Agent Rich Paul has notified the New Orleans Pelicans that All-NBA forward Anthony Davis has no intention of signing a contract extension if and when presented and that he has requested a trade, Paul told ESPN on Monday.— Adrian Wojnarowski (@wojespn) January 28, 2019
As well as the Nuggets are playing right now, having Anthony Davis next to Nikola Jokic on the Nuggets roster would provide Denver with a championship level foundation. Two of the most dominant big men in the 21st century would fit extremely well together - Jokic as a playmaker, Davis as a finisher and defender - and offer the Nuggets a chance at something so talented that a title would immediately be on the table.
If you’re the Nuggets, and the Pelicans want a palatable amount of assets, you do the deal. It’s great that Denver has so many playable bodies when everyone is healthy, but when the playoffs come around, only the best seven or eight guys will play consistent minutes. Having Anthony Davis playing 40 minutes a night in the playoffs for the next several years elevates Denver’s ceiling massively, possibly to the threshold of the Warriors.
If Davis doesn’t guarantee he will re-sign, Denver can offer Paul Millsap and Gary Harris has the base of the package while using Malik Beasley, Juancho Hernangomez, and draft picks as an additional incentive. The Pelicans stay competitive with this package and commit to a Jrue Holiday-Gary Harris backcourt as their foundation for awhile. This probably doesn’t excite the Pelicans though, so Denver will have to add some assets. It’s also a difficult proposition to match salaries, given that Davis makes just over $25 million and Harris and Millsap combine for just over $45 million.
Inserting Murray into the deal would be tough, but if Davis were to say he would re-sign, then it’s a no-brainer for Denver. Millsap would go out in the same deal, and then Denver has extra assets to swing New Orleans, from Michael Porter Jr. and Jarred Vanderbilt to Malik Beasley and Juancho Hernangomez. In any case, there are very few two person player combinations opposing teams could offer New Orleans that would trump Denver offering Murray and Porter. Even the Boston Celtics would struggle to match that deal if they choose to include Jayson Tatum, which they may just avoid altogether.
Either way, the Nuggets should explore this avenue. Players like Davis are once-in-a-generation. Jokic is a similar talent. Pairing the two is something that very few teams in the NBA can truly comprehend. It’s just a matter of going for it.

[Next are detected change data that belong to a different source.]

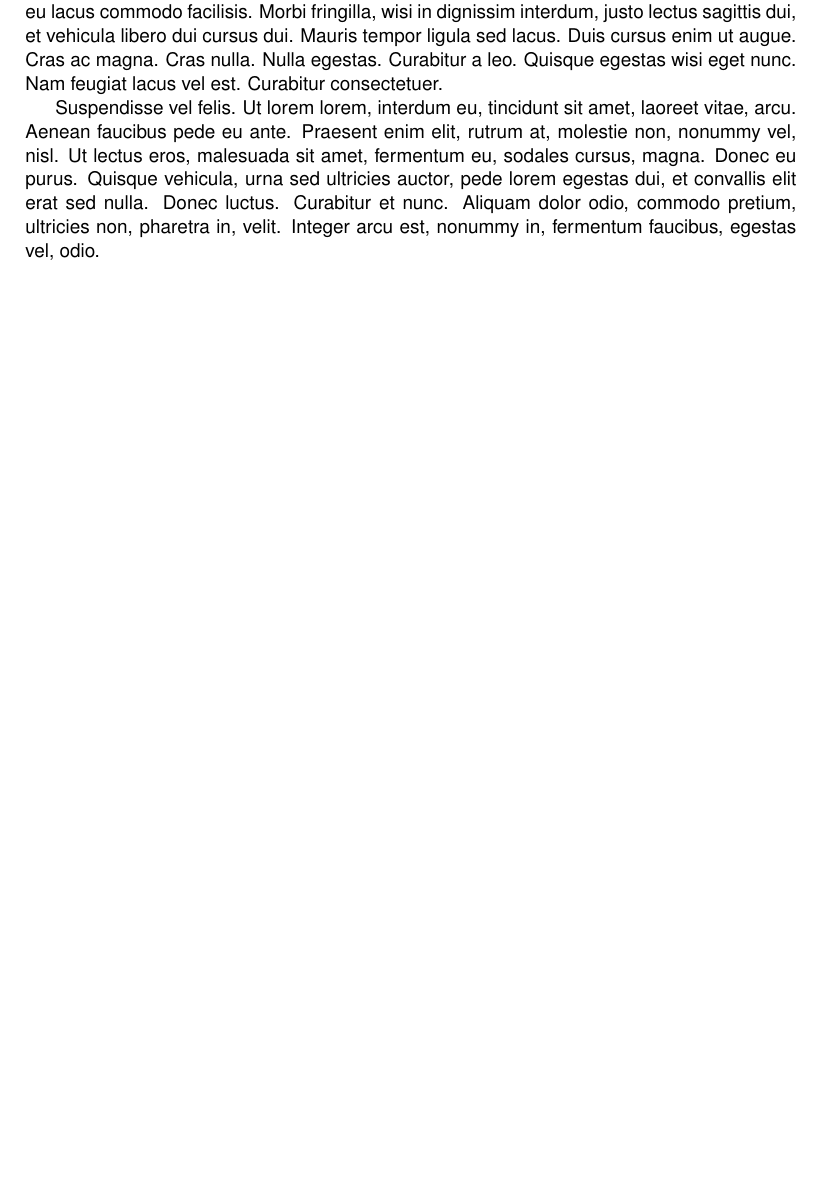
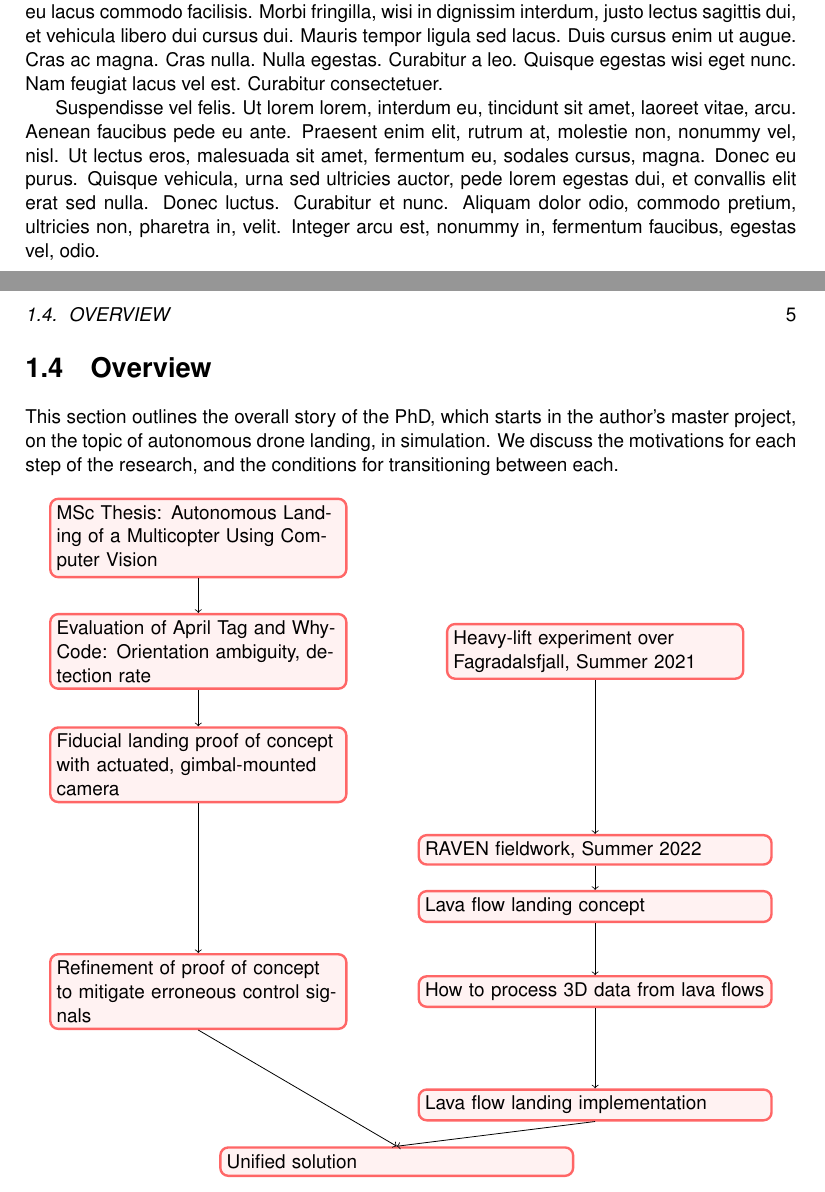
Before and after one commit to uzgit/phd_thesis, a LaTeX thesis (src/main.tex, which reads src/sections/overview.tex): part of page 8 of 13 before the commit and two parts of pages 8 and 9 of 15 after it, the two joined at a grey line, cut so that both start at the same text, the shorter picture padded with empty space. Compiled offline with pdfLaTeX.

Commit message:
Added first version of timeline graph

```diff
--- a/src/main.tex
+++ b/src/main.tex
@@ -11,6 +11,9 @@
 \newdateformat{specialdate}{\THEDAY \ \monthname[\THEMONTH] \THEYEAR}
 %\usepackage[showframe=true,top=1cm,bottom=1cm,left=1cm,right=1cm]{geometry}
 \usepackage[top=3cm,bottom=2cm,left=2cm,right=2cm]{geometry}
+
+\usepackage{tikz}
+\usetikzlibrary{automata, positioning}
 
 \usepackage[pdfusetitle]{hyperref}
 
@@ -48,6 +51,10 @@
 		\input{sections/icelandic_abstract.tex}
 		\newpage
 
+		\section{Overview}
+		\input{sections/overview.tex}
+		\newpage
+
 	\chapter{Structured Landing Sites with Fiducial Markers}
 		\section{Overview}
 		\section{Fiducial System Tests and Modifications}
--- /dev/null
+++ b/src/sections/overview.tex
@@ -0,0 +1,64 @@
+This section outlines the overall story of the PhD,
+which starts in the author's master project,
+on the topic of autonomous drone landing, in simulation.
+We discuss the motivations for each step of the research,
+and the conditions for transitioning between each.
+
+%\begin{center}
+%\begin{tikzpicture}[
+%roundnode/.style={circle, draw=green!60, fill=green!5, very thick, minimum size=7mm},
+%%squarednode/.style={rectangle, draw=red!60, fill=red!5, very thick, minimum size=5mm},
+%squarednode/.style={rounded corners, draw=red!60, fill=red!5, very thick, minimum size=5mm},
+%]
+%%Nodes
+%\node[squarednode, text width=6cm]	(msc)					{ MSc Thesis: Autonomous Landing of a Multicopter Using Computer Vision };
+%\node[state, draw=none, text width=6cm, text height=1cm]	(raven_fagradalsfjall_spacer)	[below=of msc] {};
+%\node[squarednode, text width=6cm]	(raven_fagradalsfjall)	[right=of raven_fagradalsfjall_spacer]		{ Heavy-lift experiment over Fagradalsfjall, Summer 2021 };
+%\node[squarednode, text width=6cm]	(evaluation)	[below=of raven_fagradalsfjall_spacer]		{ Evaluation of April Tag and WhyCode: Orientation ambiguity, detection rate};
+%\node[squarednode, text width=6cm]	(poc)		[below=of evaluation]	{ Fiducial landing proof of concept with actuated, gimbal-mounted camera };
+%\node[state, draw=none]	(raven_fieldwork_2022_spacer)	[below=of poc] {};
+%\node[squarednode, text width=6cm]	(raven_fieldwork_2022)	[right=of raven_fieldwork_2022_spacer]		{ RAVEN fieldwork, Summer 2022 };
+%\node[squarednode, text width=6cm]	(refinement)	[below=of raven_fieldwork_2022_spacer]		{ Refinement of proof of concept to mitigate erroneous control signals };
+%\node[squarednode, text width=6cm]	(lava_landings_concept)	[right=of refinement]		{ Lava flow landing concept };
+%
+%%Lines
+%\draw[->] (msc.south) -- (evaluation.north);
+%\draw[->] (evaluation.south) -- (poc.north);
+%\draw[->] (poc.south) -- (refinement.north);
+%%\draw[->] (uppercircle.south) -- (maintopic.north);
+%%\draw[->] (maintopic.east) -- (rightsquare.west);
+%%\draw[->] (rightsquare.south) .. controls +(down:7mm) and +(right:7mm) .. (lowercircle.east);
+%\end{tikzpicture}
+%\end{center}
+\begin{center}
+\begin{tikzpicture}[
+roundnode/.style={circle, draw=green!60, fill=green!5, very thick, minimum size=7mm},
+%squarednode/.style={rectangle, draw=red!60, fill=red!5, very thick, minimum size=5mm},
+squarednode/.style={rounded corners, draw=red!60, fill=red!5, very thick, minimum size=5mm},
+]
+%Nodes
+\node[squarednode, text width=5cm] (msc) 			at (0,0)	{ MSc Thesis: Autonomous Landing of a Multicopter Using Computer Vision };
+\node[squarednode, text width=5cm] (raven_fagradalsfjall) 	at (7,-2) 	{ Heavy-lift experiment over Fagradalsfjall, Summer 2021 };
+\node[squarednode, text width=5cm] (evaluation) 		at (0,-2) 	{ Evaluation of April Tag and WhyCode: Orientation ambiguity, detection rate};
+\node[squarednode, text width=5cm] (poc) 			at (0,-4) 	{ Fiducial landing proof of concept with actuated, gimbal-mounted camera };
+\node[squarednode, text width=6cm] (raven_fieldwork_2022)	at (7,-5.5)	{ RAVEN fieldwork, Summer 2022 };
+\node[squarednode, text width=6cm] (lava_landing_concept)	at (7, -6.5)	{ Lava flow landing concept };
+\node[squarednode, text width=5cm] (refinement)			at (0,-8)	{ Refinement of proof of concept to mitigate erroneous control signals };
+\node[squarednode, text width=6cm] (lava_processing)		at (7,-8)	{ How to process 3D data from lava flows };
+\node[squarednode, text width=6cm] (lava_landing_implementation)		at (7,-10)	{ Lava flow landing implementation };
+\node[squarednode, text width=6cm] (unified)		at (3.5,-11) 	{ Unified solution };
+
+%Lines
+\draw[->] (msc.south) -- (evaluation.north);
+\draw[->] (raven_fagradalsfjall.south) -- (raven_fieldwork_2022.north);
+\draw[->] (evaluation.south) -- (poc.north);
+\draw[->] (poc.south) -- (refinement.north);
+\draw[->] (refinement.south) -- (unified.north);
+\draw[->] (raven_fieldwork_2022.south) -- (lava_landing_concept.north);
+\draw[->] (lava_landing_concept.south) -- (lava_processing.north);
+\draw[->] (lava_processing.south) -- (lava_landing_implementation.north);
+\draw[->] (lava_landing_implementation.south) -- (unified.north);
+
+
+\end{tikzpicture}
+\end{center}
```
Also changed, not shown: phd_thesis_joshua_springer.pdf.
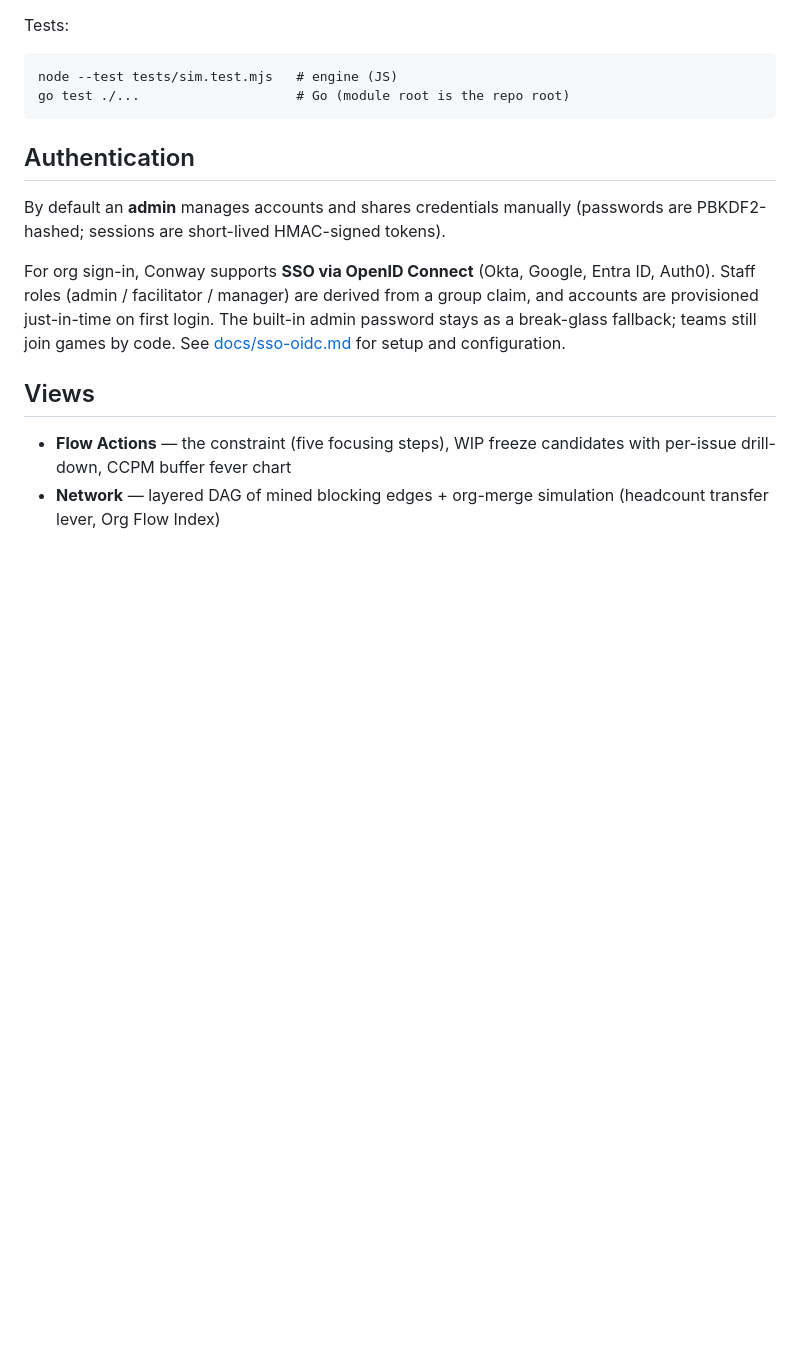
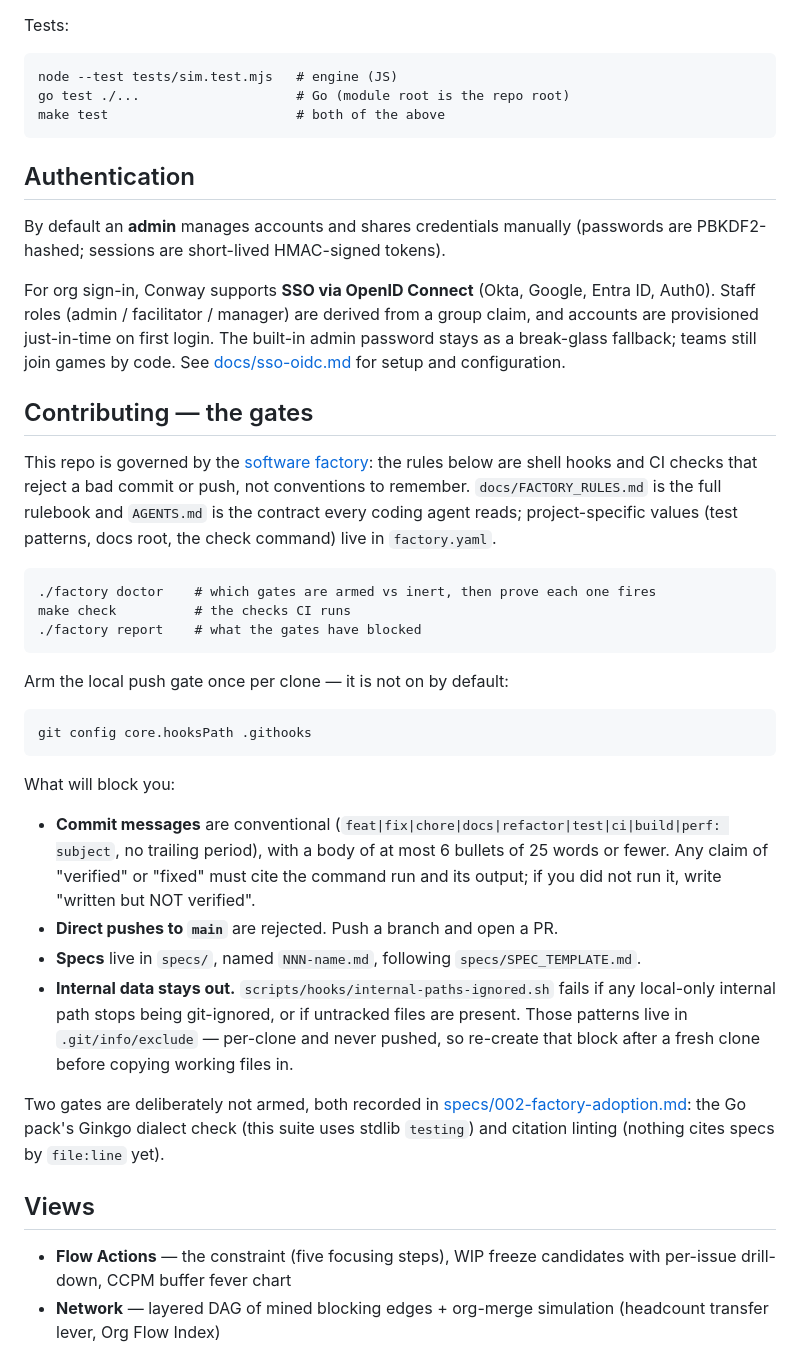
Before and after one commit to guidewire-oss/conway, a Markdown page: README.md, the part around the change. Drawn GitHub-style; blank space fills up the shorter version.

Commit message:
docs: document the factory gates in the Conway README
- The factory overwrote README.md with its own product front page, which named Conway nowhere and linked to eight docs this repo does not have
- Discarding it lost nothing, but contributors had no record of the gates the install armed
- Adds a Contributing section: factory doctor, make check, and the one-time core.hooksPath step that arms the local push gate
- States what blocks a contributor: commit format, no direct push to main, spec naming, and the internal-paths guard
- Names the two gates deliberately left unarmed, the Ginkgo dialect check and citation linting, pointing at spec 002
- verified: every path and link in the section resolves on disk; make check exits 0; factory help lists report

````diff
--- a/README.md
+++ b/README.md
@@ -82,6 +82,7 @@ Tests:
 ```
 node --test tests/sim.test.mjs   # engine (JS)
 go test ./...                    # Go (module root is the repo root)
+make test                        # both of the above
 ```
 
 ## Authentication
@@ -94,6 +95,37 @@ Entra ID, Auth0). Staff roles (admin / facilitator / manager) are derived from
 a group claim, and accounts are provisioned just-in-time on first login. The
 built-in admin password stays as a break-glass fallback; teams still join games
 by code. See [docs/sso-oidc.md](docs/sso-oidc.md) for setup and configuration.
+
+## Contributing — the gates
+
+This repo is governed by the [software factory](https://github.com/anoop2811/software-factory-template):
+the rules below are shell hooks and CI checks that reject a bad commit or push,
+not conventions to remember. `docs/FACTORY_RULES.md` is the full rulebook and
+`AGENTS.md` is the contract every coding agent reads; project-specific values
+(test patterns, docs root, the check command) live in `factory.yaml`.
+
+```
+./factory doctor    # which gates are armed vs inert, then prove each one fires
+make check          # the checks CI runs
+./factory report    # what the gates have blocked
+```
+
+Arm the local push gate once per clone — it is not on by default:
+```
+git config core.hooksPath .githooks
+```
+
+What will block you:
+
+- **Commit messages** are conventional (`feat|fix|chore|docs|refactor|test|ci|build|perf: subject`, no trailing period), with a body of at most 6 bullets of 25 words or fewer. Any claim of "verified" or "fixed" must cite the command run and its output; if you did not run it, write "written but NOT verified".
+- **Direct pushes to `main`** are rejected. Push a branch and open a PR.
+- **Specs** live in `specs/`, named `NNN-name.md`, following `specs/SPEC_TEMPLATE.md`.
+- **Internal data stays out.** `scripts/hooks/internal-paths-ignored.sh` fails if any local-only internal path stops being git-ignored, or if untracked files are present. Those patterns live in `.git/info/exclude` — per-clone and never pushed, so re-create that block after a fresh clone before copying working files in.
+
+Two gates are deliberately not armed, both recorded in
+[specs/002-factory-adoption.md](specs/002-factory-adoption.md): the Go pack's
+Ginkgo dialect check (this suite uses stdlib `testing`) and citation linting
+(nothing cites specs by `file:line` yet).
 
 ## Views
 
````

It shouldn’t surprise anyone if the Nuggets stand pat during this deadline period. They deserve the opportunity to reap the benefits of starting the season well. However, the best teams in the NBA became the best because they were proactive. The Milwaukee Bucks took a chance on a lumbering center in Brook Lopez this offseason, turning him into a three-point sniper. The Toronto Raptors took a chance acquiring Kawhi Leonard this offseason, shipping out one of the best players the franchise has ever seen in DeMar DeRozan. It has certainly worked out for them. The Boston Celtics have continued to make proactive deals, including one last year to acquire Marcus Morris, who it turns out is really good.
It’s hard to say “you need to get better” to a 33-15 squad, but the Nuggets do have opportunities to shore up their playoff rotation and championship caliber core going forward. Will they rest on their laurels? Will they continue to search for players to help them be the best they can be?
February 7th is fast approaching.